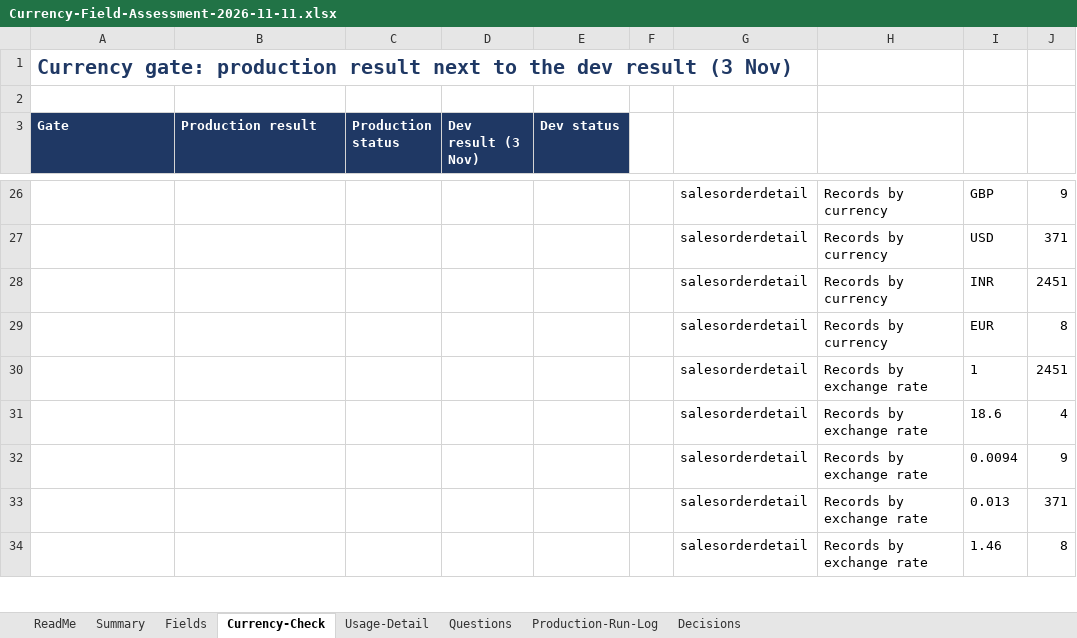
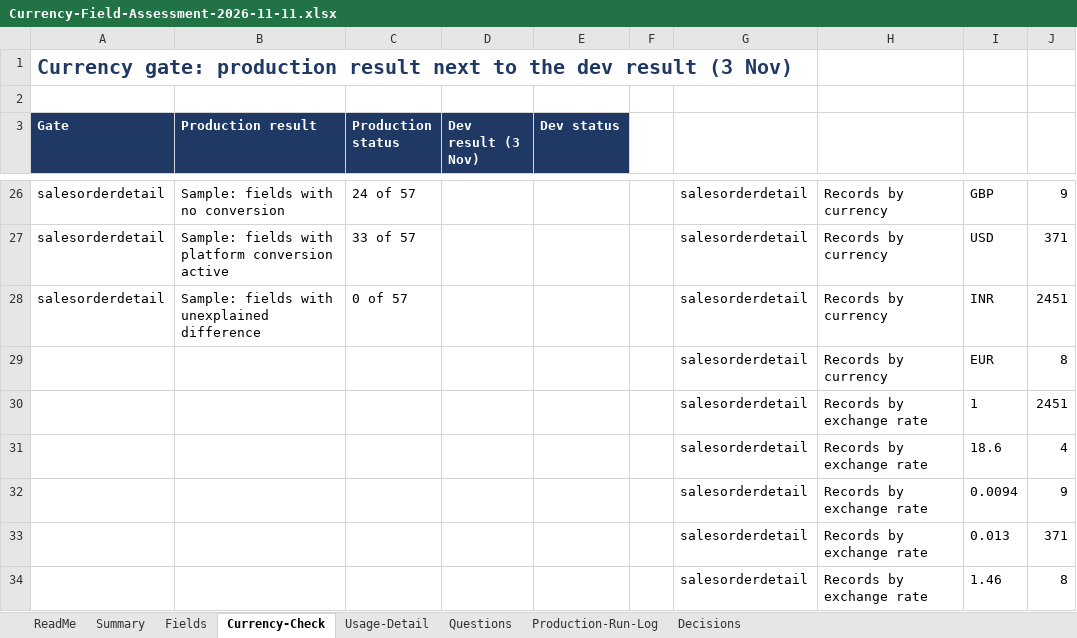
Before and after one commit to sagnik2506/deepaknitrate-d365-crm, an Excel workbook: analysis/columns-and-money/Currency-Field-Assessment-2026-11-11.xlsx, sheet Currency-Check, drawn as a sheet; only a part is shown, gaps mark what is left out; values as stored, in another font and other column widths than the file's, no borders; the diff covers the shown part only; the diff names each change by its address in the sheet, - before the commit and + after, or states it on an @@ line.

```diff
--- a/analysis/columns-and-money/Currency-Field-Assessment-2026-11-11.xlsx (sheet Currency-Check)
+++ b/analysis/columns-and-money/Currency-Field-Assessment-2026-11-11.xlsx (sheet Currency-Check)
-A26:A28 (Gate): (empty)
+A26:A28 (Gate): salesorderdetail
-B26 (Production result): (empty)
+B26 (Production result): Sample: fields with no conversion
-C26 (Production status): (empty)
+C26 (Production status): 24 of 57
-B27 (Production result): (empty)
+B27 (Production result): Sample: fields with platform conversion active
-C27 (Production status): (empty)
+C27 (Production status): 33 of 57
-B28 (Production result): (empty)
+B28 (Production result): Sample: fields with unexplained difference
-C28 (Production status): (empty)
+C28 (Production status): 0 of 57
```
Also changed, not shown: 4 added rows, 4 removed rows and 47 edited cells elsewhere in this sheet, sheet Usage-Detail, sheet Fields, sheet Production-Run-Log, sheet Summary, sheet ReadMe, formulas that keep their value, 1 other file.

Requirement.
Quote the full listing above word for word; exclude every picture from the copy.

Response.
Before and after one commit to sagnik2506/deepaknitrate-d365-crm, an Excel workbook: analysis/columns-and-money/Currency-Field-Assessment-2026-11-11.xlsx, sheet Currency-Check, drawn as a sheet; only a part is shown, gaps mark what is left out; values as stored, in another font and other column widths than the file's, no borders; the diff covers the shown part only; the diff names each change by its address in the sheet, - before the commit and + after, or states it on an @@ line.

```diff
--- a/analysis/columns-and-money/Currency-Field-Assessment-2026-11-11.xlsx (sheet Currency-Check)
+++ b/analysis/columns-and-money/Currency-Field-Assessment-2026-11-11.xlsx (sheet Currency-Check)
-A26:A28 (Gate): (empty)
+A26:A28 (Gate): salesorderdetail
-B26 (Production result): (empty)
+B26 (Production result): Sample: fields with no conversion
-C26 (Production status): (empty)
+C26 (Production status): 24 of 57
-B27 (Production result): (empty)
+B27 (Production result): Sample: fields with platform conversion active
-C27 (Production status): (empty)
+C27 (Production status): 33 of 57
-B28 (Production result): (empty)
+B28 (Production result): Sample: fields with unexplained difference
-C28 (Production status): (empty)
+C28 (Production status): 0 of 57
```
Also changed, not shown: 4 added rows, 4 removed rows and 47 edited cells elsewhere in this sheet, sheet Usage-Detail, sheet Fields, sheet Production-Run-Log, sheet Summary, sheet ReadMe, formulas that keep their value, 1 other file.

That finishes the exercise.